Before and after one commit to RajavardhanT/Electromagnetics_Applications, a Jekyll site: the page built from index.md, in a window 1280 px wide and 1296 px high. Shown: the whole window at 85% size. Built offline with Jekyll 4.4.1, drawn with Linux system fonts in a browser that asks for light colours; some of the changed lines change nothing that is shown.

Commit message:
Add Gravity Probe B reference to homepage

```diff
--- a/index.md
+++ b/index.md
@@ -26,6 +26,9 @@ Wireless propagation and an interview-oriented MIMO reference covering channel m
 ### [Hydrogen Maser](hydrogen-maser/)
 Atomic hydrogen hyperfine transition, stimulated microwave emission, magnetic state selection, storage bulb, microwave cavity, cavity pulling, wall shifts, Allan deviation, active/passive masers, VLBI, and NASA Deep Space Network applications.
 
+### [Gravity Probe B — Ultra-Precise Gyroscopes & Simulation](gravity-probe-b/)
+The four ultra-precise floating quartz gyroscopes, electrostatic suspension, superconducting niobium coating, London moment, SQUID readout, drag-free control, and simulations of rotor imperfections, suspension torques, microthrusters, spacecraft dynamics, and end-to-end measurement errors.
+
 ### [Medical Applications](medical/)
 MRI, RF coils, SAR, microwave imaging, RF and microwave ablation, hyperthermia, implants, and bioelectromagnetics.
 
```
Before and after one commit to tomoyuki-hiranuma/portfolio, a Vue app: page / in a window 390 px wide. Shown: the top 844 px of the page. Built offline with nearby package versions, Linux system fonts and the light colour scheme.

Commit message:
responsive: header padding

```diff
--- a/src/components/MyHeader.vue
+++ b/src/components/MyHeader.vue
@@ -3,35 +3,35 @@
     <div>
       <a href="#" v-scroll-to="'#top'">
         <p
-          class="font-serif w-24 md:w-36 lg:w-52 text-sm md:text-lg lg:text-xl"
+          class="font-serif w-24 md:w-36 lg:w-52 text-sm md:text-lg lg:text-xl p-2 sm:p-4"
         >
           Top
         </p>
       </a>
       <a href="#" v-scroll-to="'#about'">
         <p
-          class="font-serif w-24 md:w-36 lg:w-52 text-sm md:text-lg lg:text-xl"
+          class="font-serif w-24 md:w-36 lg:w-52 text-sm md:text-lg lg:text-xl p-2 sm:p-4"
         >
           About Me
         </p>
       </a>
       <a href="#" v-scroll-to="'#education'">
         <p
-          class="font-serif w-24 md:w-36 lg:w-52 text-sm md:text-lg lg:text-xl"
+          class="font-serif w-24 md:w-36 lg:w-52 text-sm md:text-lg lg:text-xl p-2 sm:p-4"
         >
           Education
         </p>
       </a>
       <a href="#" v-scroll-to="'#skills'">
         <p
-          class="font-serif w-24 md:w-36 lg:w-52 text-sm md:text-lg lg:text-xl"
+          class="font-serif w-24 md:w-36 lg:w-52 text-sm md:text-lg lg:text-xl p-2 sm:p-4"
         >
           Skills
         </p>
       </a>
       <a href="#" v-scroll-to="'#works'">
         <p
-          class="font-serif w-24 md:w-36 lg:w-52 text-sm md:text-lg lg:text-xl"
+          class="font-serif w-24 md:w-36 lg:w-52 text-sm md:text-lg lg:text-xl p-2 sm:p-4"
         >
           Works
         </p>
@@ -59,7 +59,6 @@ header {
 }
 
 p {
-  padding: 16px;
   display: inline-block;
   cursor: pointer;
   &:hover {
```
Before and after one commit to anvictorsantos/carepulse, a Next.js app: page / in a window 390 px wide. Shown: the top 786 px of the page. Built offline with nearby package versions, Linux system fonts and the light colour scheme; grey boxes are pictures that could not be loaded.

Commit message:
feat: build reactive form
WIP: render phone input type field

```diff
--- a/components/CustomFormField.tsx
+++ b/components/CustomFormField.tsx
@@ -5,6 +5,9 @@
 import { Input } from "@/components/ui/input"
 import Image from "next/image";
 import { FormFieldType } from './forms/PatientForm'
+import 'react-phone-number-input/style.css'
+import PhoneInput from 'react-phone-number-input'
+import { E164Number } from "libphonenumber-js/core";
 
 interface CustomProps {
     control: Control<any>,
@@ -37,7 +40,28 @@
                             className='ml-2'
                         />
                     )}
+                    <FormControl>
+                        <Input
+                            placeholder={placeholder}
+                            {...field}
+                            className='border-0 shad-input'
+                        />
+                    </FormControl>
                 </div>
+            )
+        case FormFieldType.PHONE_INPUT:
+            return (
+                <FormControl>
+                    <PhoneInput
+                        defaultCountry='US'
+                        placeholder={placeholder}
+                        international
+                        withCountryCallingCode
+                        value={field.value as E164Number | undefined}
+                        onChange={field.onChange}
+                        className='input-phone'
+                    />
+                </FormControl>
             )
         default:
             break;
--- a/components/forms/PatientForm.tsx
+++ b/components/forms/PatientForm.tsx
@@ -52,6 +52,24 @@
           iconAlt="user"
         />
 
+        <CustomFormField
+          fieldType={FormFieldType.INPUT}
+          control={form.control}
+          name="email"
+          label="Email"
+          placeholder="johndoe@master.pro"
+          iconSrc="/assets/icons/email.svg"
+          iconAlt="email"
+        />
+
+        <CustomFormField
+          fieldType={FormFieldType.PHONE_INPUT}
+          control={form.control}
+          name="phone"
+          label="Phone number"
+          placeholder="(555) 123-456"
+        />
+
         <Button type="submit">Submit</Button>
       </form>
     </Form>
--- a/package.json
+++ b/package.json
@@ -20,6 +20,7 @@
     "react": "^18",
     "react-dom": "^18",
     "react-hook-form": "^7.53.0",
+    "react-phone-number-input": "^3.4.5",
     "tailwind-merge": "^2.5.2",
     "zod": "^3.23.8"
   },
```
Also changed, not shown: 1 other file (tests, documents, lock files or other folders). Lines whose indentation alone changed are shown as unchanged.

··········

ASSIGNED TASK:
What is needed is one number: how many lines of the records above contain the word "href".

ANSWER FOR THE TASK:
5